In what’s becoming an annual mid-holiday tradition, I picked up the latest copy of the Bill James Handbook this evening. If there’s one theme emerging during the first thumbing-through, it’s “Thank God for the Kansas City Royals.”
In many categories, the Sox were near the bottom of the league — but never close to last, thanks to their AL Central counterparts. I’ll go through a few of these occurrences and some other interesting nuggets.
- The Sox were second-to-last in manufactured runs (137), which should come as no surprise. Only the Royals were worse (130).
- At .370, Alexei Ramirez had the second-highest batting average against left-handed pitching. Derek Jeter hit .395.
- Scott Podsednik (5.58) and A.J. Pierzynski (5.90) finished sixth- and seventh-worst in percentage of plate appearances resulting in an RBI.
- The Sox were the sixth-worst baserunning team (-20). The Royals finished at -67. Both teams finished second-to-last in outs made advancing with 35.
- D.J. Carrasco had 25 long outings — 25 or more pitches — which was good for second in the league to Baltimore’s Brian Bass. Carrasco had three more relief innings.
- The only Sox reliever to record a save when entering with the tying run on base? Tony Pena.
- John Danks had the second-highest percentage of pitches in the strike zone to Minnesota’s Scott Baker.
- Danks, Mark Buehrle and Clayton Richard were three of six pitchers to pick off six runners or more.
- Gavin Floyd has the least-hittable curve in terms of OPS (.410).
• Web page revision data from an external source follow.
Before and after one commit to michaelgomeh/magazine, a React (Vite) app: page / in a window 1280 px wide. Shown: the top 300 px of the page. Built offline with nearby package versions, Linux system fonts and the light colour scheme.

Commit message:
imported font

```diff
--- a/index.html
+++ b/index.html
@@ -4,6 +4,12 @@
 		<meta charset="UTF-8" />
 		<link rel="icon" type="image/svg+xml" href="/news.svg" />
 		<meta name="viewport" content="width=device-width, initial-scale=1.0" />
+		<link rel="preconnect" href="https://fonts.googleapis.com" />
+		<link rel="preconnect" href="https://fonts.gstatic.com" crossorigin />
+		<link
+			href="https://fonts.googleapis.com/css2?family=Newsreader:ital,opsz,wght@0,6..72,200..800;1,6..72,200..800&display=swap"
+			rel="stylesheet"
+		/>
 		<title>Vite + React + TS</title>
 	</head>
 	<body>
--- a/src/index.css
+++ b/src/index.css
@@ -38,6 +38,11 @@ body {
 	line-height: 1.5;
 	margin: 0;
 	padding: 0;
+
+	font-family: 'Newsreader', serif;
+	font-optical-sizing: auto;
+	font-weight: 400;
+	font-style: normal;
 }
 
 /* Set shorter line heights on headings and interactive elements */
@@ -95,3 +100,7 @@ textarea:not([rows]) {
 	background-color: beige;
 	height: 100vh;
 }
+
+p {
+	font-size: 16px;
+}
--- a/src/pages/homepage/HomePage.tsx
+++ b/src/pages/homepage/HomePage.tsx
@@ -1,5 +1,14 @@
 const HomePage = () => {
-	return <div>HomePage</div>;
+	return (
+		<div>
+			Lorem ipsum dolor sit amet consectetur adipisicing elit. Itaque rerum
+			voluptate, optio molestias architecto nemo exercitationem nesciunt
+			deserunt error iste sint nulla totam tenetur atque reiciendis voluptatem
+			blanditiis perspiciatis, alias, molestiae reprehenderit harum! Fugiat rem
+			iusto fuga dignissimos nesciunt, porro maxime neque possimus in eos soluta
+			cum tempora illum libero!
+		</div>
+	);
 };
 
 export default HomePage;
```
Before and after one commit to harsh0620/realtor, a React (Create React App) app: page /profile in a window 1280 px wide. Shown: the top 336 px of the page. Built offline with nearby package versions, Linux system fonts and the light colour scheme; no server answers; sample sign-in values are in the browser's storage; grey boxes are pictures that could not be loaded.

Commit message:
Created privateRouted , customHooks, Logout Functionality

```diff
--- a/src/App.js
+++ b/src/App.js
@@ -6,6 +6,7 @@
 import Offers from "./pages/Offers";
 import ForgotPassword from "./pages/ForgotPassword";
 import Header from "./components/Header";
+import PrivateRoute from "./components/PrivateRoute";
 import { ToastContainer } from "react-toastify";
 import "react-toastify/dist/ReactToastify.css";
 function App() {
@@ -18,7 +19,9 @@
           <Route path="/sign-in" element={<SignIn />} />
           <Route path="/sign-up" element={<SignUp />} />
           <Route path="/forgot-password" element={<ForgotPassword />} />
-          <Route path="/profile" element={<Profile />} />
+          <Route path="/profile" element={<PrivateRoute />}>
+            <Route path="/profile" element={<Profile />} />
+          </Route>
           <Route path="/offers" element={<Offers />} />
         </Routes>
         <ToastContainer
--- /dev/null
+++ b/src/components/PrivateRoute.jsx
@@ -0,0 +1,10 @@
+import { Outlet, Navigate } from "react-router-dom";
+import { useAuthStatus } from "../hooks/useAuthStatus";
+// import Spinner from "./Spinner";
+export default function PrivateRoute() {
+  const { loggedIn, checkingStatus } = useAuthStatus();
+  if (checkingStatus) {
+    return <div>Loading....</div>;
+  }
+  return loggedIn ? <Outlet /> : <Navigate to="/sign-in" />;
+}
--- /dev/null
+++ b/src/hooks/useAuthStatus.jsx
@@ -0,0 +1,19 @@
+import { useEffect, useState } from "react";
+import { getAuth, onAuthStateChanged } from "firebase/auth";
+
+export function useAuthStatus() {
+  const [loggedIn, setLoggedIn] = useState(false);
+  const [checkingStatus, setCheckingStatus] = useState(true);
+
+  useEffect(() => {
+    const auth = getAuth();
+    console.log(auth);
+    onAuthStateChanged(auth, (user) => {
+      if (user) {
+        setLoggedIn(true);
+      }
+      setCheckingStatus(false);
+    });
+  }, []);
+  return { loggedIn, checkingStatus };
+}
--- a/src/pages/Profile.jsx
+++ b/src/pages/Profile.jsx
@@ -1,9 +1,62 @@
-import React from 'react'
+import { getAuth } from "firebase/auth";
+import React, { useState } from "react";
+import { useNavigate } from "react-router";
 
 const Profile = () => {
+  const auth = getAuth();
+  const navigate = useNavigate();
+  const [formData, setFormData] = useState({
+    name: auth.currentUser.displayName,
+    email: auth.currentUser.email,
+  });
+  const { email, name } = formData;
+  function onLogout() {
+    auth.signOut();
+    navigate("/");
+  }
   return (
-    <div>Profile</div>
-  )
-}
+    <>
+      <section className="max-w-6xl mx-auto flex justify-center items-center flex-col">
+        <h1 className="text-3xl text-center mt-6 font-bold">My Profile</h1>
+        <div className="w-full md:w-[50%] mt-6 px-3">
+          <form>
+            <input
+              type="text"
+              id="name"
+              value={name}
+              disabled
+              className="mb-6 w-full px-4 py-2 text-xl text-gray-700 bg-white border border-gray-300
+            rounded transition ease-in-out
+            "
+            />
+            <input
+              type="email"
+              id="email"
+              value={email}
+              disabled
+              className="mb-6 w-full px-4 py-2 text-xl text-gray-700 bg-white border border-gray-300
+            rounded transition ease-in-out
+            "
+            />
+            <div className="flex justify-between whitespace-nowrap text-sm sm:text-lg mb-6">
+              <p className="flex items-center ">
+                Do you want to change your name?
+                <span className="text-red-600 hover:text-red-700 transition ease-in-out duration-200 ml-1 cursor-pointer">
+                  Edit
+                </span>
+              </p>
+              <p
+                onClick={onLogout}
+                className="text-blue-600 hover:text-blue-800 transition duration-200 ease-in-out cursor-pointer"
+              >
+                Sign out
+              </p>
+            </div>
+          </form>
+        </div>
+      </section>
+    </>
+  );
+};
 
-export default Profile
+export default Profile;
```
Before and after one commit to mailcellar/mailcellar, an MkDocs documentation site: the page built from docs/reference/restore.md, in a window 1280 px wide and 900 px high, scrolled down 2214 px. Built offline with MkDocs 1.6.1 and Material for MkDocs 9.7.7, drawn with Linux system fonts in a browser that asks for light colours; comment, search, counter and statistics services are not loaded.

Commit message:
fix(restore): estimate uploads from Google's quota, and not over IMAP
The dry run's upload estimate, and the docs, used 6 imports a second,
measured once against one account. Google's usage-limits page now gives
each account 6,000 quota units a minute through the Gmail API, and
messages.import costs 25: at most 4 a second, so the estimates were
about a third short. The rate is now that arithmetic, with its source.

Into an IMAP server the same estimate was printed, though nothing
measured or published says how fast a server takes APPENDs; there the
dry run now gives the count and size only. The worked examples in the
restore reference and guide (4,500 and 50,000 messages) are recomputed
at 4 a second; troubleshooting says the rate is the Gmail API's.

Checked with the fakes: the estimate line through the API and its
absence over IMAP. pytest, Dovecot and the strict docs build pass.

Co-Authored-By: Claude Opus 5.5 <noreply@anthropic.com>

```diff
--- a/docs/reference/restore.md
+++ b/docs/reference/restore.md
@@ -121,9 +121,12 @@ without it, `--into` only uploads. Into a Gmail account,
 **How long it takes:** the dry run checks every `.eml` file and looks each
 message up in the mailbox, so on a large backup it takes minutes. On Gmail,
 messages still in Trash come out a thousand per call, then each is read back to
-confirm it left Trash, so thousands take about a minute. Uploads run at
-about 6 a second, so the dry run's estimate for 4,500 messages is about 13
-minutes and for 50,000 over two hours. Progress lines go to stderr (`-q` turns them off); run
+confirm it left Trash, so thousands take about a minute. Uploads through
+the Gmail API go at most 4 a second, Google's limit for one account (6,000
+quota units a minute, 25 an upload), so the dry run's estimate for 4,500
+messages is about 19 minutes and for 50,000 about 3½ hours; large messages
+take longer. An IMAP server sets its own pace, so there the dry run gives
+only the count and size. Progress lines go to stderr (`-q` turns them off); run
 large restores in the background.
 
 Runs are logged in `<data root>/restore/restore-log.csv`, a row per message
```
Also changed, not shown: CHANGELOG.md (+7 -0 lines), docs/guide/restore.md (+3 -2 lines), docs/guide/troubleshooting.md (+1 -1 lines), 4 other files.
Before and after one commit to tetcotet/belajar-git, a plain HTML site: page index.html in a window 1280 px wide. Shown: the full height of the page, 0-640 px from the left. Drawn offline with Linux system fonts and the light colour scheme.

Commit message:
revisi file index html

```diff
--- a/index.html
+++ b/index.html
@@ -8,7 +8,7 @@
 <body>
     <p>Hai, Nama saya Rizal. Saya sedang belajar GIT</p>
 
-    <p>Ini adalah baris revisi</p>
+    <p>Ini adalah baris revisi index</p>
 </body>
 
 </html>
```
- Chris Getz was the only infielder to show up on the plus-minus trailers list, finishing 10 plays below average, sixth-worst among major-league second basemen.
- Jermaine Dye was the worst right fielder over the last year (-28), and over the last three years cumulatively (-81).
- Carlos Quentin wasn’t much better (-20).